For the entries below, state how many lines include the string "Wins", and write nothing besides that number.
==========
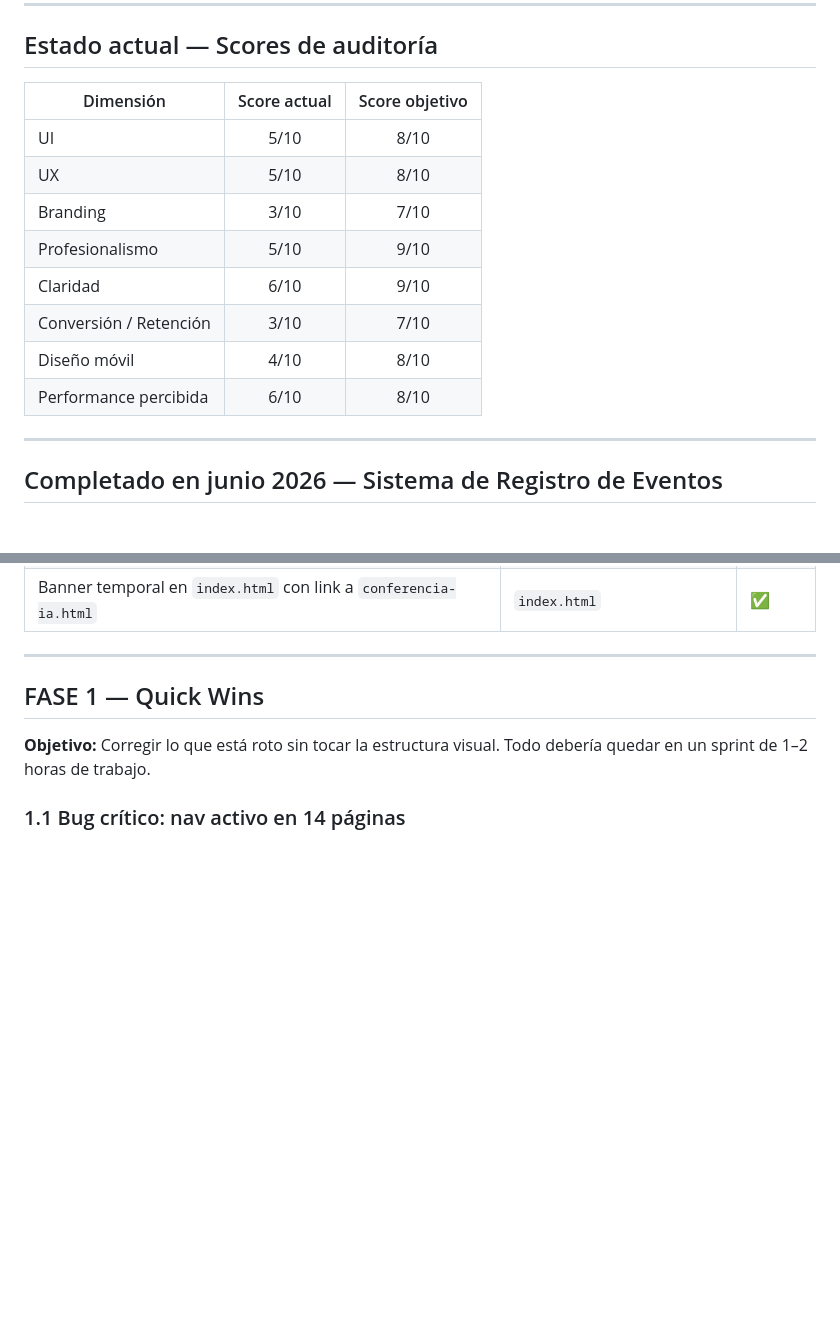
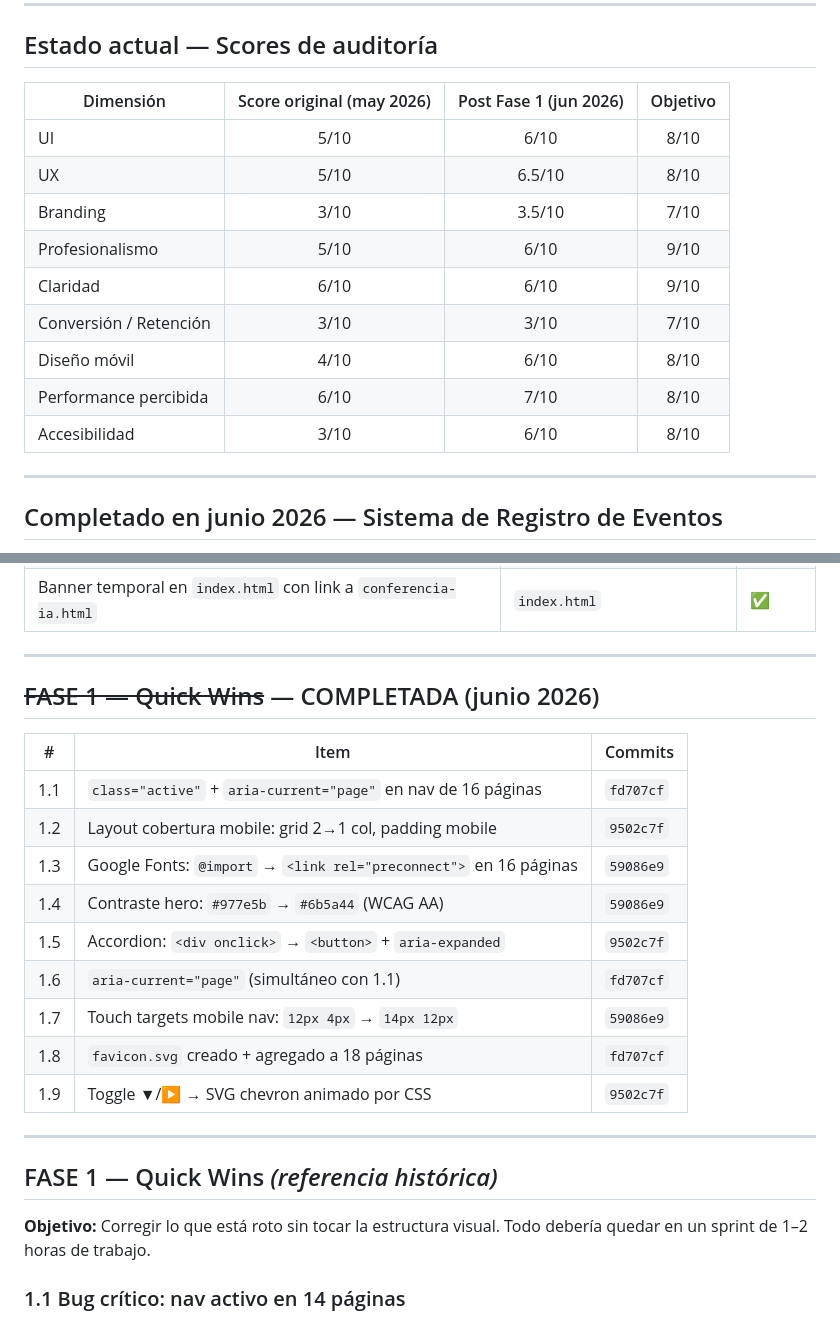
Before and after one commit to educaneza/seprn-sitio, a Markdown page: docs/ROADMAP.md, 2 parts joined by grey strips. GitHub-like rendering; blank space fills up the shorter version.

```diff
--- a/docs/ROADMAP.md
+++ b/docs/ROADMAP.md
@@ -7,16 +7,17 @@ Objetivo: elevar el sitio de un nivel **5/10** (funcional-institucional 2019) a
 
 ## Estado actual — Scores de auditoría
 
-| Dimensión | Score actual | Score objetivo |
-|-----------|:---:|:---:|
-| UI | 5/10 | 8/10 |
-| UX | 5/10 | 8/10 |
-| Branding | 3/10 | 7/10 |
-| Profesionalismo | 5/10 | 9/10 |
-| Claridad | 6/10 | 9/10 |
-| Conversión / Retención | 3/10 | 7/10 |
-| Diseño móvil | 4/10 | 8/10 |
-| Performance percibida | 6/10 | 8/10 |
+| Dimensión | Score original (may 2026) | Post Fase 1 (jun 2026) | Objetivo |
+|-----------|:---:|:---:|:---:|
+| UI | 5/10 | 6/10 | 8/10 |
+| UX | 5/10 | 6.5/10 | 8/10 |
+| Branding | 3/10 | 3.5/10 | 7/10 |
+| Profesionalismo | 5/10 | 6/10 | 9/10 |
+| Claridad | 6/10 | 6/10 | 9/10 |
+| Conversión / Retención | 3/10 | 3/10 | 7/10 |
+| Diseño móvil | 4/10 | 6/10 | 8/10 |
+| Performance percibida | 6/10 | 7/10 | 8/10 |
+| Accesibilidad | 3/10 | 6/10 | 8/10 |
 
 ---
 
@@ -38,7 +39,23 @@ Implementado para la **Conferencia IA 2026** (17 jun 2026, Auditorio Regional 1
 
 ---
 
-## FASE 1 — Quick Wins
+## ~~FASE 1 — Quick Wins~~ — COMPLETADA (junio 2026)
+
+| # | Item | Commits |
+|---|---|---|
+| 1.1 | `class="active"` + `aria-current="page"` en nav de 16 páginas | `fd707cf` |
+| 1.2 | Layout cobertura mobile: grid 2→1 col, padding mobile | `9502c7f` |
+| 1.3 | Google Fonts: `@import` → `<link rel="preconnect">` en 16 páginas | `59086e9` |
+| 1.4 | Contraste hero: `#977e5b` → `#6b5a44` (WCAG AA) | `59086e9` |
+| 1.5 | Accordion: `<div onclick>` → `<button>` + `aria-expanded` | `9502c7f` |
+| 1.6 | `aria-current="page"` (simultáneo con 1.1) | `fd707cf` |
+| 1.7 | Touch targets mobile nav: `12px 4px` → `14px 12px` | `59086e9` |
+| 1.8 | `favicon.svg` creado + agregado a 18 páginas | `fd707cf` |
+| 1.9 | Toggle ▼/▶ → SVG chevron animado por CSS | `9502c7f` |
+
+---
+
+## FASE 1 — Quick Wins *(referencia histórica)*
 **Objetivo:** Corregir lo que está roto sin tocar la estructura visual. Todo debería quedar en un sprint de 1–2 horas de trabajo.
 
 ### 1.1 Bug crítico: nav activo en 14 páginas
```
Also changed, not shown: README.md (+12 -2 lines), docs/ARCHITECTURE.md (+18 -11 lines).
==========
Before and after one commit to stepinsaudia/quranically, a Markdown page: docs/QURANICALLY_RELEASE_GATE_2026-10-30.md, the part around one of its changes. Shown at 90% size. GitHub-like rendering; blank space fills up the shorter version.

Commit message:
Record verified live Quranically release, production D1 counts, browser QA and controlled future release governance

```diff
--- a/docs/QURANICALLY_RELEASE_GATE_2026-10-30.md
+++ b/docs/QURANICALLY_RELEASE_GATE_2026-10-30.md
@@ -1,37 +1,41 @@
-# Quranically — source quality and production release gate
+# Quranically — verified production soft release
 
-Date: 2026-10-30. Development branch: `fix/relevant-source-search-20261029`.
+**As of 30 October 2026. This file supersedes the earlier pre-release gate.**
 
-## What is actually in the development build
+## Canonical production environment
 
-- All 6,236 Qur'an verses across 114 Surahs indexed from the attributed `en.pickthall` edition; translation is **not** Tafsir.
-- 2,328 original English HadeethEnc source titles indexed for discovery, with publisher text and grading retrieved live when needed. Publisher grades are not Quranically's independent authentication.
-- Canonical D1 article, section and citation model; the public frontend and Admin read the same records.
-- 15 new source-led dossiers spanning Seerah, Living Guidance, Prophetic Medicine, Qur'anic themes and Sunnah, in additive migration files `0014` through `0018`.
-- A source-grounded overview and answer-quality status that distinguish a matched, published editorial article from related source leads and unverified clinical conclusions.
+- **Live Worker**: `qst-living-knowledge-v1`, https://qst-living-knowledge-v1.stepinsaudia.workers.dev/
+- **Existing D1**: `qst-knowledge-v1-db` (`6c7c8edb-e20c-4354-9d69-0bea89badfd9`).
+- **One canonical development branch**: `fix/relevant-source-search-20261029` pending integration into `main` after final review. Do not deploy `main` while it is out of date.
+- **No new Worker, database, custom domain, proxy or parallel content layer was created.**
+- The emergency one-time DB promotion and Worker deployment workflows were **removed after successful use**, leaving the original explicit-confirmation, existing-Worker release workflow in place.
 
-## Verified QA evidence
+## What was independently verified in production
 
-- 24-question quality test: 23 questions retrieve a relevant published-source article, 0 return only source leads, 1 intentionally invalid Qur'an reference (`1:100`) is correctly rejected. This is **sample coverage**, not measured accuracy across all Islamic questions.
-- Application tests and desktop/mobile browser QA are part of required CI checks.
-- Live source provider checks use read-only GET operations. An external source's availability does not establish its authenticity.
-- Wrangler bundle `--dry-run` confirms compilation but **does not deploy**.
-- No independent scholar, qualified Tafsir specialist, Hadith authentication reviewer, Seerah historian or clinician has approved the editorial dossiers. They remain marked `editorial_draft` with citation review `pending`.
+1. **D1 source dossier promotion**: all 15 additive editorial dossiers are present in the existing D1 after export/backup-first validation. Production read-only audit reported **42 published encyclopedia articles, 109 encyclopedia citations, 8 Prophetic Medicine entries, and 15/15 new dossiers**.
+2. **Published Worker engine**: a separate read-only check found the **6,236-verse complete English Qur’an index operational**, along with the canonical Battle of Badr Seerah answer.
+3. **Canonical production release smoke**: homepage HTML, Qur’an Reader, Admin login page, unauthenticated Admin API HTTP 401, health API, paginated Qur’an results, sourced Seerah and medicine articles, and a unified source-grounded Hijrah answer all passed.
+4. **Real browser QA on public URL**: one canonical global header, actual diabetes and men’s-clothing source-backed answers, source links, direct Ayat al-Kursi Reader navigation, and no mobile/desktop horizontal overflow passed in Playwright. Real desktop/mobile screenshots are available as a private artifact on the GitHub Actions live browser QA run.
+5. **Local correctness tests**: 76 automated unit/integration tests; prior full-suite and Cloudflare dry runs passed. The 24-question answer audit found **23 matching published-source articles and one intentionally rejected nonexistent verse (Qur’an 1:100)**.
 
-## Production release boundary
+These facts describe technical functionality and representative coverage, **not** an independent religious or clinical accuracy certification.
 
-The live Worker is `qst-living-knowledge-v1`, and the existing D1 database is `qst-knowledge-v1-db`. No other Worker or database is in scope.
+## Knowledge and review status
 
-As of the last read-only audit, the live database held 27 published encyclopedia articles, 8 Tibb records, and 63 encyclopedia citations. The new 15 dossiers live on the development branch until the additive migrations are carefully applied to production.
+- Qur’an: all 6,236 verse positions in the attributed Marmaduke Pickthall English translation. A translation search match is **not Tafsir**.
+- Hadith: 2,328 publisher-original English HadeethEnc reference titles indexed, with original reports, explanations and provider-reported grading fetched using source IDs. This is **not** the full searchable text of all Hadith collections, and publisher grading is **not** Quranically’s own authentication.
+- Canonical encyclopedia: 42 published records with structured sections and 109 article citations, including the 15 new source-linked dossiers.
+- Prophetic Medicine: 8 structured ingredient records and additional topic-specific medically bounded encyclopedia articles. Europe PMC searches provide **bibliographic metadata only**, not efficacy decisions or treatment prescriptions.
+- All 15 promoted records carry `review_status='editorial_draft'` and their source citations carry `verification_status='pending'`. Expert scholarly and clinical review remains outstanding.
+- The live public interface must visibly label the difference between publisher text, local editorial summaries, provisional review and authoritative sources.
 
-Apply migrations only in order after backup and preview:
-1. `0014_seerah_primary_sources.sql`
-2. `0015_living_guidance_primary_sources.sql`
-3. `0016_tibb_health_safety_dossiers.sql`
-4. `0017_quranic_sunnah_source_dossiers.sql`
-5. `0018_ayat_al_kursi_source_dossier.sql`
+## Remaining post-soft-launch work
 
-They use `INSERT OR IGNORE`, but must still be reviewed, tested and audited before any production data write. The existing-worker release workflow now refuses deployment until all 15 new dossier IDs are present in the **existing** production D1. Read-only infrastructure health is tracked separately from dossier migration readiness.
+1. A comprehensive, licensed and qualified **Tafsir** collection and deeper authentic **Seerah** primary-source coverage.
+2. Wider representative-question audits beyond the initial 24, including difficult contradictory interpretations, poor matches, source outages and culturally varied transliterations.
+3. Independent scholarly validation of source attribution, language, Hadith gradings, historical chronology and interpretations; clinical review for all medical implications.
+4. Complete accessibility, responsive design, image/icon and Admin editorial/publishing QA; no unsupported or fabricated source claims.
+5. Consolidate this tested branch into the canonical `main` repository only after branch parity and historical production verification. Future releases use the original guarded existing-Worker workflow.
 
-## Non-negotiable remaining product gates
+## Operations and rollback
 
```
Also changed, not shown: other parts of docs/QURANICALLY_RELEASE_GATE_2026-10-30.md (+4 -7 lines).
==========
- Exercise result -
3